Insect decline (Information)

Friday 19th May 2023
Nick Dubois

Welcome to the first news item published on the CDMS/CDT website. This article will be updated over time as it is an ongoing experiment.

As many of us know, there has been a dramatic decline in insects in many parts of the world, especially pollinating insects. This trend has more than one cause and we will look at that in subsequent pieces.

CDT is now in control of a few acres of land in the French Pyrenees that used to be grazed by cattle, but for the last three years has been left fallow. This is obviously a normal farming practice, but in this case CDT has decided to install an experiment on what was farmland to investigate how small areas of land on farms, set aside, can help increase the number of insect species.

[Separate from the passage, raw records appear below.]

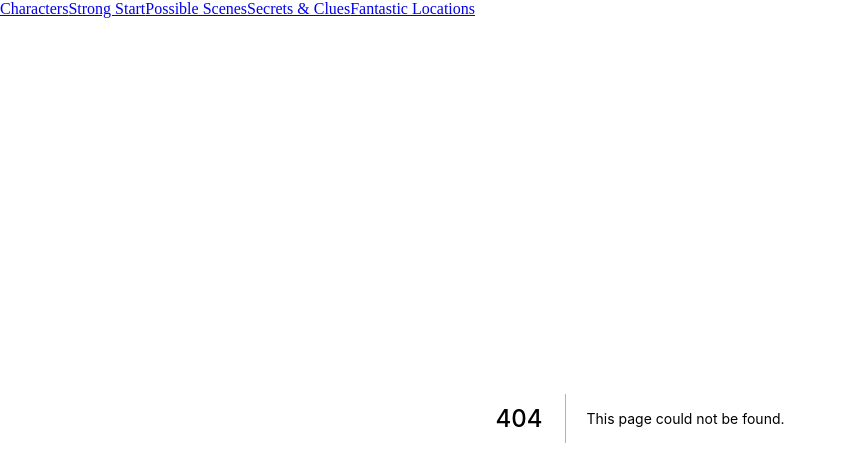
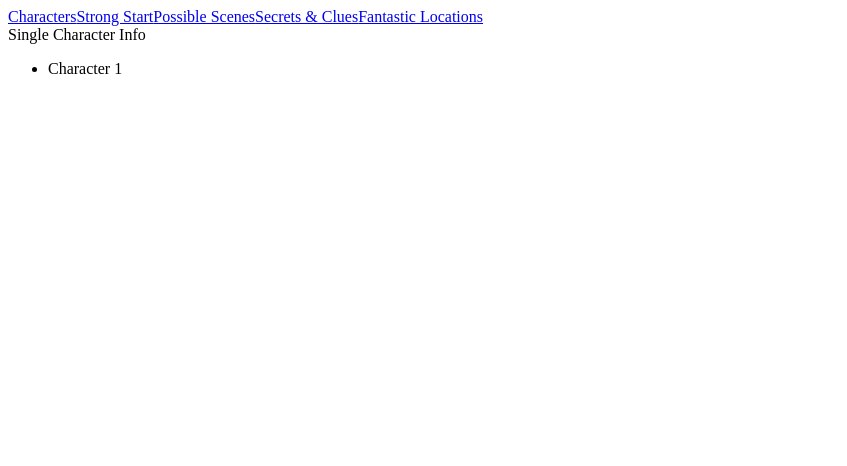
Before and after one commit to dangerpwnd/lazy-dm-next, a Next.js app: page /characters/1 in a window 1280 px wide. Before the commit this address had no page. Shown: the top 466 px of the page, without its empty margins (0-847 px from the left). Built offline with nearby package versions, Linux system fonts and the light colour scheme; what @theme-ui/presets, theme-ui would draw is missing.

Commit message:
Create Character Pages

```diff
--- /dev/null
+++ b/src/pages/characters/[id].jsx
@@ -0,0 +1,19 @@
+import React from 'react';
+import { useRouter } from 'next/router';
+
+const SingleCharacter = () => {
+
+    const router = useRouter();
+    const {id} = router.query;
+
+    return (
+        <div>
+            Single Character Info
+            <ul>
+                <li>Character {id}</li>
+            </ul>
+        </div>
+    )
+}
+
+export default SingleCharacter
```
Also changed, not shown: src/pages/characters/index.jsx (added, +13 -0 lines).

The land is on a slope, facing north but gains a lot of sunshine. The top two acres are being cut into strips, each being cut a month apart. There will be a control strip allowed to continue growing and a strip continuously cut short each month. The lower two acres are being left to return to the wild, a rewilding project on a small scale. This looks at how quickly plants, mainly tree species, can disperse uphill and what species are identified. This will add to the two acres of forest that now has no cattle roaming through it and no hunting.

The goal of these experiments is to gain primary data that can be researched and used to help land owners understand what they can do to increase insect species. This is an ongoing long term experiment that will be updated regularly.

● All information above is directly from the source, CDT.